[TASK BRIEF]
Give back each entry exactly as written, apart from the pictures.

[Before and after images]
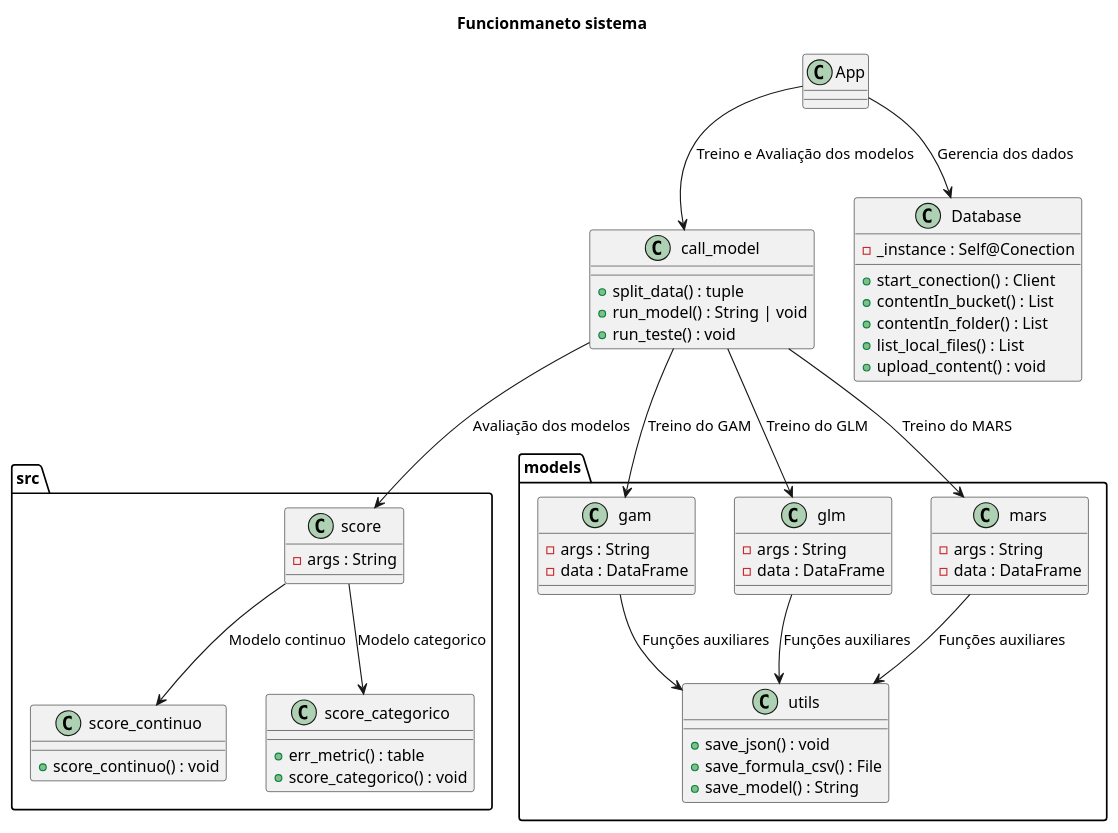
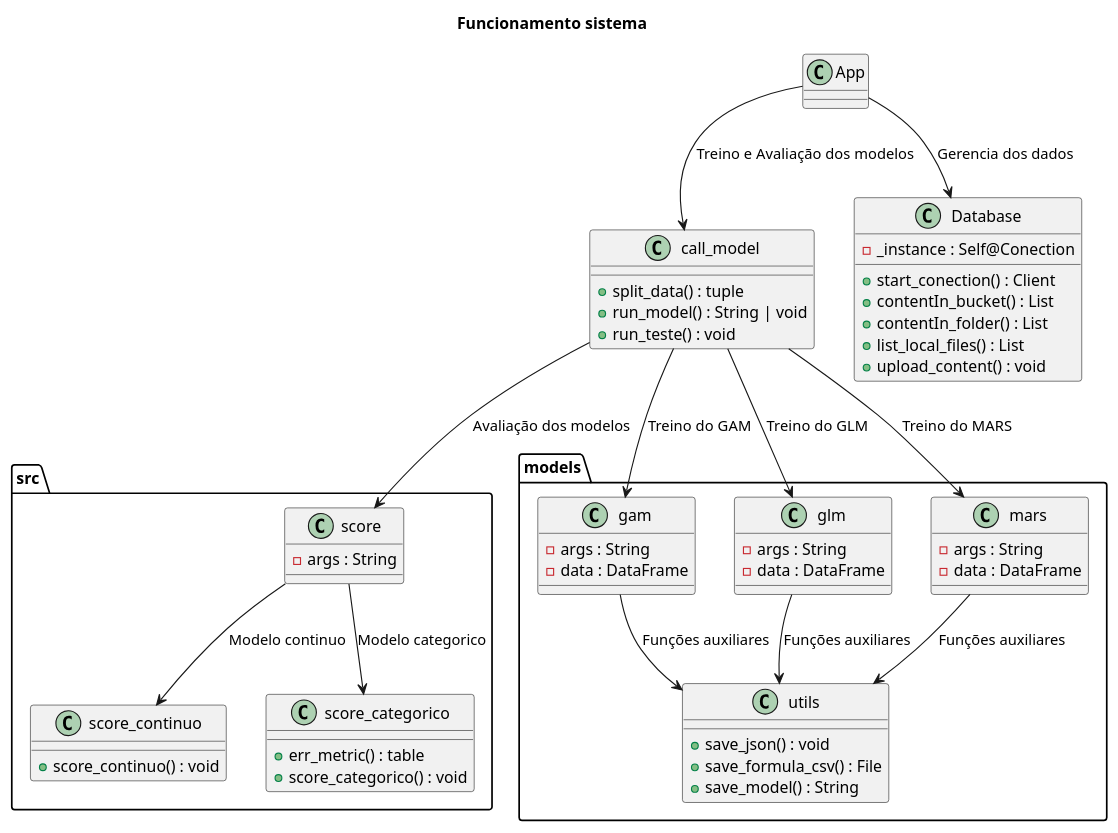
Before and after one commit to LucasMGuima/TCC: the diagram in modelagens/sistema.puml, drawn with PlantUML. The commit also changed 3 other files, not shown here.

```diff
--- a/modelagens/sistema.puml
+++ b/modelagens/sistema.puml
@@ -1,69 +1,69 @@
 @startuml
-title Funcionmaneto sistema
+title Funcionamento sistema
 
 ' Definição de classes
 class App { }
 
 class call_model {
     + split_data() : tuple
     + run_model() : String | void
     + run_teste() : void
 }
 
 class Database {
     - _instance : Self@Conection
     + start_conection() : Client
     + contentIn_bucket() : List
     + contentIn_folder() : List
     + list_local_files() : List
     + upload_content() : void
 }
 
 class src.score { 
     - args : String
 }
 
 class src.score_continuo { 
     + score_continuo() : void
 }
 
 class src.score_categorico {
     + err_metric() : table
     + score_categorico() : void
 }
 
 class models.gam {
     - args : String
     - data : DataFrame
 }
 
 class models.glm { 
     - args : String
     - data : DataFrame
 }
 
 class models.mars {
     - args : String
     - data : DataFrame
 }
 
 class models.utils {
     + save_json() : void
     + save_formula_csv() : File
     + save_model() : String
 }
 
 ' Relacionamentos
 App --> Database : Gerencia dos dados
 App --> call_model : Treino e Avaliação dos modelos
 call_model --> models.gam : Treino do GAM
 call_model --> models.glm : Treino do GLM
 call_model --> models.mars : Treino do MARS
 call_model --> src.score : Avaliação dos modelos
 models.gam --> models.utils : Funções auxiliares
 models.glm --> models.utils : Funções auxiliares
 models.mars --> models.utils : Funções auxiliares
 src.score --> src.score_categorico : Modelo categorico
 src.score --> src.score_continuo : Modelo continuo
 
 @enduml
```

[THE ANSWER]
Before and after one commit to LucasMGuima/TCC: the diagram in modelagens/sistema.puml, drawn with PlantUML. The commit also changed 3 other files, not shown here.

```diff
--- a/modelagens/sistema.puml
+++ b/modelagens/sistema.puml
@@ -1,69 +1,69 @@
 @startuml
-title Funcionmaneto sistema
+title Funcionamento sistema
 
 ' Definição de classes
 class App { }
 
 class call_model {
     + split_data() : tuple
     + run_model() : String | void
     + run_teste() : void
 }
 
 class Database {
     - _instance : Self@Conection
     + start_conection() : Client
     + contentIn_bucket() : List
     + contentIn_folder() : List
     + list_local_files() : List
     + upload_content() : void
 }
 
 class src.score { 
     - args : String
 }
 
 class src.score_continuo { 
     + score_continuo() : void
 }
 
 class src.score_categorico {
     + err_metric() : table
     + score_categorico() : void
 }
 
 class models.gam {
     - args : String
     - data : DataFrame
 }
 
 class models.glm { 
     - args : String
     - data : DataFrame
 }
 
 class models.mars {
     - args : String
     - data : DataFrame
 }
 
 class models.utils {
     + save_json() : void
     + save_formula_csv() : File
     + save_model() : String
 }
 
 ' Relacionamentos
 App --> Database : Gerencia dos dados
 App --> call_model : Treino e Avaliação dos modelos
 call_model --> models.gam : Treino do GAM
 call_model --> models.glm : Treino do GLM
 call_model --> models.mars : Treino do MARS
 call_model --> src.score : Avaliação dos modelos
 models.gam --> models.utils : Funções auxiliares
 models.glm --> models.utils : Funções auxiliares
 models.mars --> models.utils : Funções auxiliares
 src.score --> src.score_categorico : Modelo categorico
 src.score --> src.score_continuo : Modelo continuo
 
 @enduml
```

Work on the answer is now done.